Economy leaps out of recession thanks to Olympics, says NIESR
Meanwhile FSA relaxes capital rules to encourage British banks to increase lending and help growth
THE UK economy is out of double-dip recession and registering 0.8 per cent growth, says the National Institute of Economic and Social Research, crediting the London Olympics for a boost to the economy. "Unless output turns down again, the recession is over," NIESR said.
But as The Daily Telegraph reports, the institute warned the underlying rate of growth was weaker, at 0.2 or 0.3 per cent. "The strength of the figure for the three months to September is largely an artifact of special events," it said.
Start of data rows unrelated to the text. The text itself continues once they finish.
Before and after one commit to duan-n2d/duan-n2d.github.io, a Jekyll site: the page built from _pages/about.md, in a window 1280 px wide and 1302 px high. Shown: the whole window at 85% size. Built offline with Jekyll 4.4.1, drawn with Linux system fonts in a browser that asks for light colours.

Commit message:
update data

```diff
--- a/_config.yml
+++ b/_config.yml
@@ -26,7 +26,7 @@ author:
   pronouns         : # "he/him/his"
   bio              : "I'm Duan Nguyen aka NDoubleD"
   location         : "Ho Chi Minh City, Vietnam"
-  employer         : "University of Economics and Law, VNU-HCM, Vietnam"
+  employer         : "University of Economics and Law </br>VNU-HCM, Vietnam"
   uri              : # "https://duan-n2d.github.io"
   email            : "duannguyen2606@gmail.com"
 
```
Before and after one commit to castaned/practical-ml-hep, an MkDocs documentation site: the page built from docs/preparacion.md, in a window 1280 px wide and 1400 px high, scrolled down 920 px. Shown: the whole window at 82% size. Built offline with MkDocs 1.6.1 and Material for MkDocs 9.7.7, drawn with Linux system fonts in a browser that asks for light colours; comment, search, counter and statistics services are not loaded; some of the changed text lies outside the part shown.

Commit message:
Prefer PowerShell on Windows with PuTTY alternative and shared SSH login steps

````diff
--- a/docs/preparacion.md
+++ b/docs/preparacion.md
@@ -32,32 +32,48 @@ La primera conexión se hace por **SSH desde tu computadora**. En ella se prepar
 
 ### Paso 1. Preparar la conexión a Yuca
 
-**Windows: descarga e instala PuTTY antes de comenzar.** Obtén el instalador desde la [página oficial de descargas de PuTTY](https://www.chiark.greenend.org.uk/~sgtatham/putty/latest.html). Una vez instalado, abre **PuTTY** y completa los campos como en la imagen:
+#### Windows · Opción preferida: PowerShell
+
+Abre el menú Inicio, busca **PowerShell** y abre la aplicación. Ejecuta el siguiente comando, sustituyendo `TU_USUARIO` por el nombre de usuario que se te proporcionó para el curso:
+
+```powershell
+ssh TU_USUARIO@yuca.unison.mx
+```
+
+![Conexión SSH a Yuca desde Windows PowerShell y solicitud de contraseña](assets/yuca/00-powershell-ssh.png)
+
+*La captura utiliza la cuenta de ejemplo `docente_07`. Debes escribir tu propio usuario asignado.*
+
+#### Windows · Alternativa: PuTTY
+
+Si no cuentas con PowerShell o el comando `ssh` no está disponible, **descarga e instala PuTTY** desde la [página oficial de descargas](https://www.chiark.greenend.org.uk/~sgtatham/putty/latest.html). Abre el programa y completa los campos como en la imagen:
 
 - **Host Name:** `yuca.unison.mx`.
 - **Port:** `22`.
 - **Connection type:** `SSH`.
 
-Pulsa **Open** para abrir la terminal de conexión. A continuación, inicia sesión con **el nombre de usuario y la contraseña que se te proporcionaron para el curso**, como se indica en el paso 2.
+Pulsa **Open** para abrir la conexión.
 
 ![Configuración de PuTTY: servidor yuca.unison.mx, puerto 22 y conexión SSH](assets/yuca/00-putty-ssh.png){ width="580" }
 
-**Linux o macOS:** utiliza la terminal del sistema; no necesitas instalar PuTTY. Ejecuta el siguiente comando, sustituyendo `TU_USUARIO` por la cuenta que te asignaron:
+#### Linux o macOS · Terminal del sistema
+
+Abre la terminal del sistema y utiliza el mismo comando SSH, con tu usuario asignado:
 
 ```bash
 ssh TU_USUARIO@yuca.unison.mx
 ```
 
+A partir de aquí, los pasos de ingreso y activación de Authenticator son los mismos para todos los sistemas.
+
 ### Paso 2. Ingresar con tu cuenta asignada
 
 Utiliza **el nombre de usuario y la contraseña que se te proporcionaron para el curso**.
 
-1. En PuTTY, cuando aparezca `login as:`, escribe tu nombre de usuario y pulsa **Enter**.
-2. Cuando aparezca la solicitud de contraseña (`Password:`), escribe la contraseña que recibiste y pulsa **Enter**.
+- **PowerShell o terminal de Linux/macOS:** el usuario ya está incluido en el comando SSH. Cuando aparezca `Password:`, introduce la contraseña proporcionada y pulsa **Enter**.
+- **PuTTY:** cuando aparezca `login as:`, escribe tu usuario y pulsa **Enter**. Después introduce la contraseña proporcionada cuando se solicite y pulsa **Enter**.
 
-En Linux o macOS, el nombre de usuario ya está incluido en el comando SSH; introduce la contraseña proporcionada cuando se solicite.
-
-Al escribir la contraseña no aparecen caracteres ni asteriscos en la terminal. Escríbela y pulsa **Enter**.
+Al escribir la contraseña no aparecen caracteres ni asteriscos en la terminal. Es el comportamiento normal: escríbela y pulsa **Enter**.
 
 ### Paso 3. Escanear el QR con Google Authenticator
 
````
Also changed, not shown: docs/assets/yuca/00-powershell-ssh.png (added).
As part of the effort to stimulate the economy into a sustained recovery, the Financial Services Authority has told UK banks they will no longer be obligated to maintain a core ratio equal to 10 per cent of their assets, a regulation introduced following the 2008 banking crisis. In effect, they will be able to meet regulatory targets without having to cut lending.
"The goal is to avoid rapid deleveraging that would harm activity in the economy," Andrew Bailey, head of the FSA's prudential business unit, told the Financial Times. The paper says the new guidelines represent a policy shift with regulators no longer just monitoring banks but also taking note of national economic concerns.
The FT calls the relaxation of the capital requirements "a bold combination of political theatre and economic theory" in which regulators have effectively called the bluff of banking groups who complain regulatory reforms have prevented them from lending. By letting banks hold less capital against new loans, and thus encourage new lending, the reforms could help tease the UK economy back to growth.